The interesting part of the story though is that Scully someone who works near the container helped Claude work through six months of paperwork to get access to the pension including going to appoints and meetings across town. Scully’s main concern that now all the paperwork side is done and Claude is on the way to an improved life what about other veterans who are in the same situation saying “"Does a homeless person have a Day timer (for keeping track of appointments)? Does he have an alarm clock? Does he have electricity? Does he have a telephone? Does he have bus fare? Is he hung over at 8 o’clock in the morning?”
Claude was discharged from the army in 1979 but wasn’t eligible at the time for a pension due to only serving four and a half years with the First Field Engineers at CFB Valcartier, Que. Scully discovered the requirements had changed though some time ago and this was how helping Claude get his pension came about. Claude suffers with post-traumatic-stress disorder that resulted from an explosion in 1977 which has left him with reoccurring nightmares every day of the events that day which seen two other soldiers killed and several wounded constantly replaying in his mind. He was still a young 19 year old back then and had been working on a bridge at the base when they heard a large explosion. They helped the injured cross the water including one person who had lost their arm.
"It was disgusting _ one of them didn’t have a head,” Lord recalled.
"The boat was full of blood. I’m sorry, but I wasn’t used to that sort of thing.”
The issues in Canada relating to the homeless sounds very similar to one in the UK where there is a huge amount of ex service personnel living rough often with mental issues caused by things they have seen during their service time.

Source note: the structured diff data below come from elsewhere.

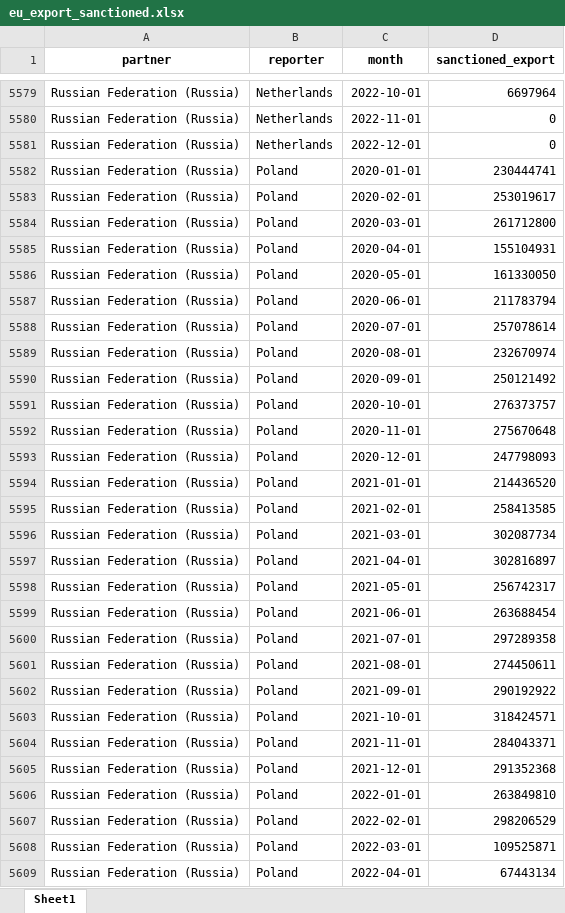
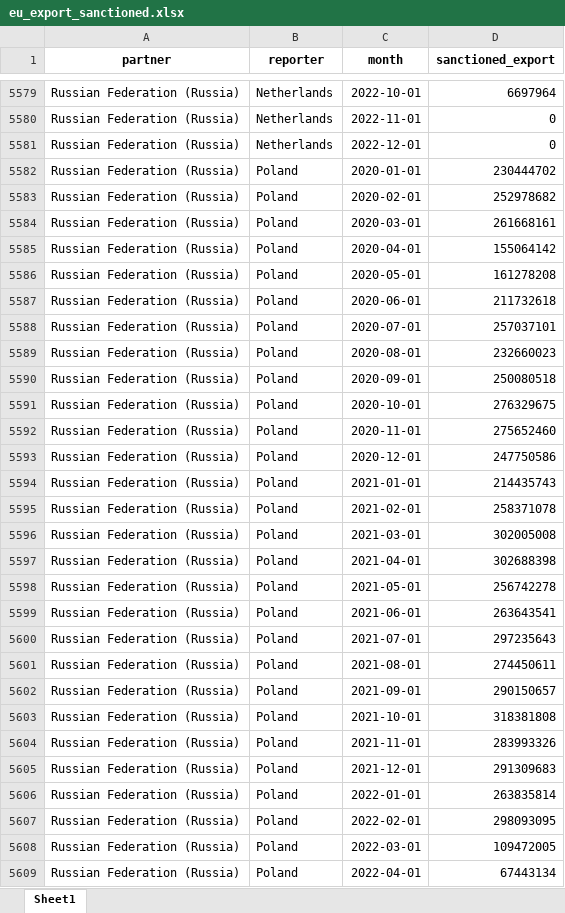
Before and after one commit to vzemlys/ruimpeks, an Excel workbook: xlsx/eu_export_sanctioned.xlsx, sheet Sheet1, drawn as a sheet; only a part is shown, gaps mark what is left out; values as stored, in another font and other column widths than the file's, no borders; the diff covers the shown part only; the diff names each change by its address in the sheet, - before the commit and + after, or states it on an @@ line.

```diff
--- a/xlsx/eu_export_sanctioned.xlsx (sheet Sheet1)
+++ b/xlsx/eu_export_sanctioned.xlsx (sheet Sheet1)
-D5582 (sanctioned_export): 230444741
+D5582 (sanctioned_export): 230444702
-D5583 (sanctioned_export): 253019617
+D5583 (sanctioned_export): 252978682
-D5584 (sanctioned_export): 261712800
+D5584 (sanctioned_export): 261668161
-D5585 (sanctioned_export): 155104931
+D5585 (sanctioned_export): 155064142
-D5586 (sanctioned_export): 161330050
+D5586 (sanctioned_export): 161278208
-D5587 (sanctioned_export): 211783794
+D5587 (sanctioned_export): 211732618
-D5588 (sanctioned_export): 257078614
+D5588 (sanctioned_export): 257037101
-D5589 (sanctioned_export): 232670974
+D5589 (sanctioned_export): 232660023
-D5590 (sanctioned_export): 250121492
+D5590 (sanctioned_export): 250080518
-D5591 (sanctioned_export): 276373757
+D5591 (sanctioned_export): 276329675
-D5592 (sanctioned_export): 275670648
+D5592 (sanctioned_export): 275652460
-D5593 (sanctioned_export): 247798093
+D5593 (sanctioned_export): 247750586
-D5594 (sanctioned_export): 214436520
+D5594 (sanctioned_export): 214435743
-D5595 (sanctioned_export): 258413585
+D5595 (sanctioned_export): 258371078
-D5596 (sanctioned_export): 302087734
+D5596 (sanctioned_export): 302005008
-D5597 (sanctioned_export): 302816897
+D5597 (sanctioned_export): 302688398
-D5598 (sanctioned_export): 256742317
+D5598 (sanctioned_export): 256742278
-D5599 (sanctioned_export): 263688454
+D5599 (sanctioned_export): 263643541
-D5600 (sanctioned_export): 297289358
+D5600 (sanctioned_export): 297235643
-D5602 (sanctioned_export): 290192922
+D5602 (sanctioned_export): 290150657
-D5603 (sanctioned_export): 318424571
+D5603 (sanctioned_export): 318381808
-D5604 (sanctioned_export): 284043371
+D5604 (sanctioned_export): 283993326
-D5605 (sanctioned_export): 291352368
+D5605 (sanctioned_export): 291309683
-D5606 (sanctioned_export): 263849810
+D5606 (sanctioned_export): 263835814
-D5607 (sanctioned_export): 298206529
+D5607 (sanctioned_export): 298093095
-D5608 (sanctioned_export): 109525871
+D5608 (sanctioned_export): 109472005
```
Also changed, not shown: 174 edited cells elsewhere in this sheet, 1 other file.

I just wish there was more highlighted about the problem to help people be able to help themselves as well as get the treatment many need.